**Aim of the task**
Filter the entries and keep only the lines where the string "репозитории" appears.
----------------------------------------
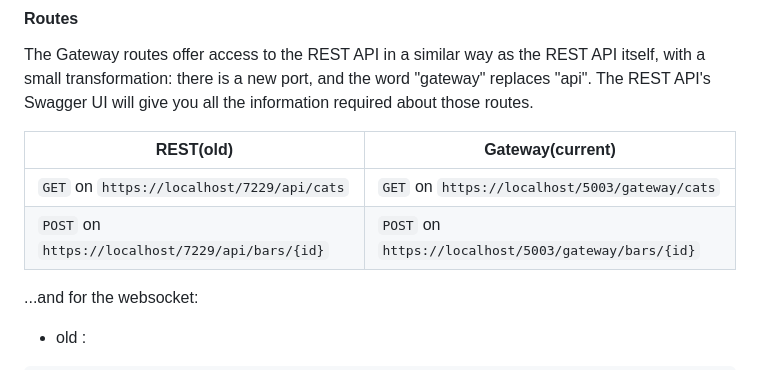
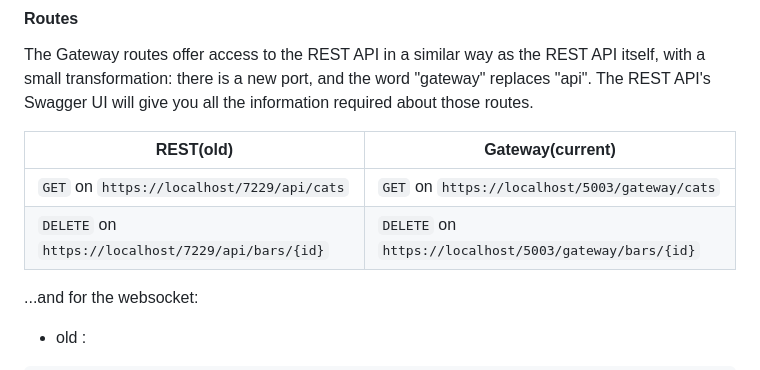
Before and after one commit to draialexis/cat_cafe, a Markdown page: README.md, the part around the change. GitHub-like rendering.

Commit message:
:pencil2: Fix typo

```diff
--- a/README.md
+++ b/README.md
@@ -98,7 +98,7 @@ The Gateway routes offer access to the REST API in a similar way as the REST API
 | REST(old) | Gateway(current) |
 |--|--|
 | `GET` on `https://localhost/7229/api/cats` | `GET` on `https://localhost/5003/gateway/cats` |
-| `POST` on `https://localhost/7229/api/bars/{id}` | `POST` on `https://localhost/5003/gateway/bars/{id}` |
+| `DELETE` on `https://localhost/7229/api/bars/{id}` | `DELETE` on `https://localhost/5003/gateway/bars/{id}` |
 
 ...and for the websocket:
 - old :
```
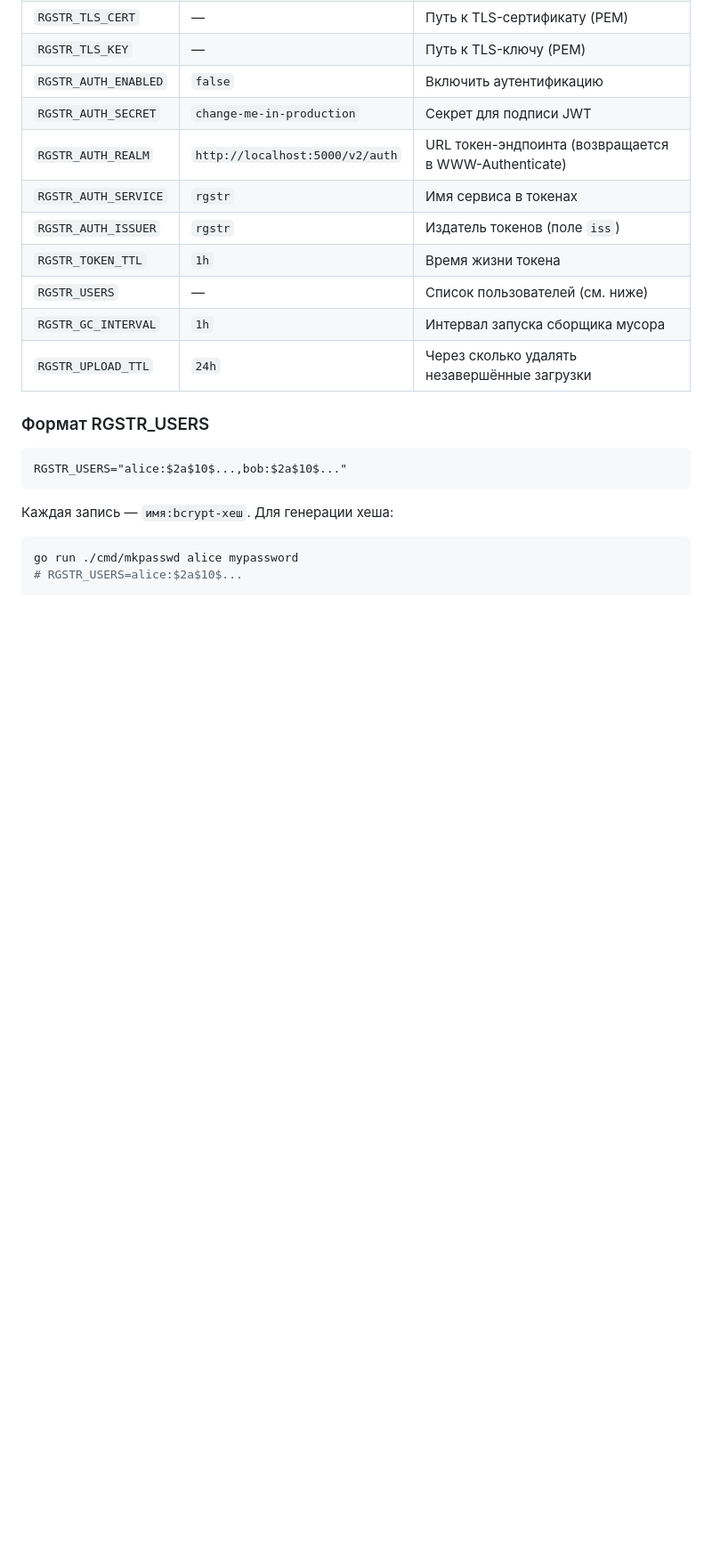
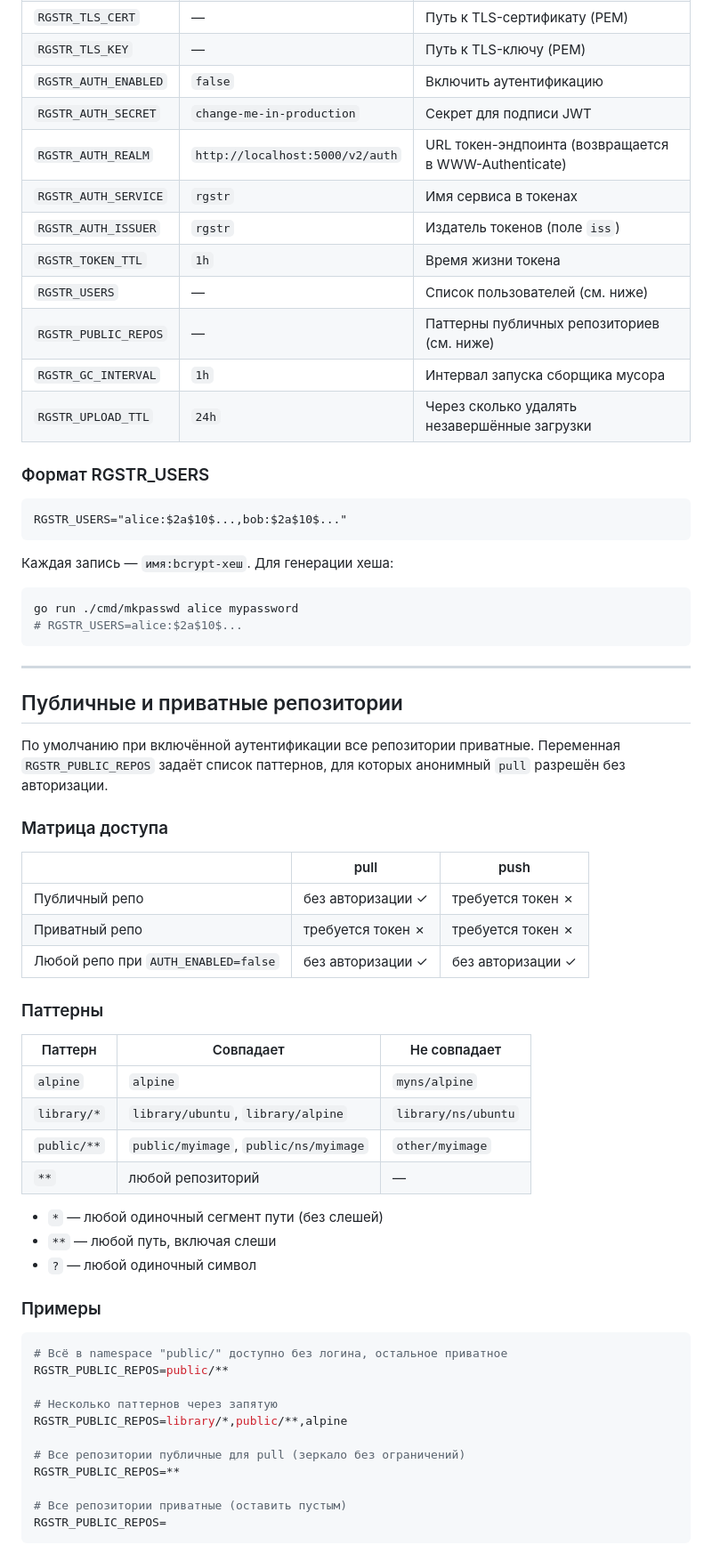
Before and after one commit to piqab/rgstr, a Markdown page: README.md, the part around one of its changes. Shown at 89% size. Drawn GitHub-style; blank space fills up the shorter version.

Commit message:
docs: add public/private repos section to README
Co-Authored-By: Claude Sonnet 4.6 <noreply@anthropic.com>

````diff
--- a/README.md
+++ b/README.md
@@ -82,6 +83,7 @@ cp .env.example .env
 | `RGSTR_AUTH_ISSUER` | `rgstr` | Издатель токенов (поле `iss`) |
 | `RGSTR_TOKEN_TTL` | `1h` | Время жизни токена |
 | `RGSTR_USERS` | — | Список пользователей (см. ниже) |
+| `RGSTR_PUBLIC_REPOS` | — | Паттерны публичных репозиториев (см. ниже) |
 | `RGSTR_GC_INTERVAL` | `1h` | Интервал запуска сборщика мусора |
 | `RGSTR_UPLOAD_TTL` | `24h` | Через сколько удалять незавершённые загрузки |
 
@@ -96,3 +98,48 @@ RGSTR_USERS="alice:$2a$10$...,bob:$2a$10$..."
 ```bash
 go run ./cmd/mkpasswd alice mypassword
 # RGSTR_USERS=alice:$2a$10$...
+```
+
+---
+
+## Публичные и приватные репозитории
+
+По умолчанию при включённой аутентификации все репозитории приватные. Переменная `RGSTR_PUBLIC_REPOS` задаёт список паттернов, для которых анонимный `pull` разрешён без авторизации.
+
+### Матрица доступа
+
+|  | pull | push |
+|---|---|---|
+| Публичный репо | без авторизации ✓ | требуется токен ✗ |
+| Приватный репо | требуется токен ✗ | требуется токен ✗ |
+| Любой репо при `AUTH_ENABLED=false` | без авторизации ✓ | без авторизации ✓ |
+
+### Паттерны
+
+| Паттерн | Совпадает | Не совпадает |
+|---|---|---|
+| `alpine` | `alpine` | `myns/alpine` |
+| `library/*` | `library/ubuntu`, `library/alpine` | `library/ns/ubuntu` |
+| `public/**` | `public/myimage`, `public/ns/myimage` | `other/myimage` |
+| `**` | любой репозиторий | — |
+
+- `*` — любой одиночный сегмент пути (без слешей)
+- `**` — любой путь, включая слеши
+- `?` — любой одиночный символ
+
+### Примеры
+
+```bash
+# Всё в namespace "public/" доступно без логина, остальное приватное
+RGSTR_PUBLIC_REPOS=public/**
+
+# Несколько паттернов через запятую
+RGSTR_PUBLIC_REPOS=library/*,public/**,alpine
+
+# Все репозитории публичные для pull (зеркало без ограничений)
+RGSTR_PUBLIC_REPOS=**
+
+# Все репозитории приватные (оставить пустым)
+RGSTR_PUBLIC_REPOS=
+```
+
````
Also changed, not shown: other parts of README.md (+19 -0 lines).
----------------------------------------
**Answer for this exercise**
+## Публичные и приватные репозитории
+По умолчанию при включённой аутентификации все репозитории приватные. Переменная `RGSTR_PUBLIC_REPOS` задаёт список паттернов, для которых анонимный `pull` разрешён без авторизации.
+# Все репозитории публичные для pull (зеркало без ограничений)
+# Все репозитории приватные (оставить пустым)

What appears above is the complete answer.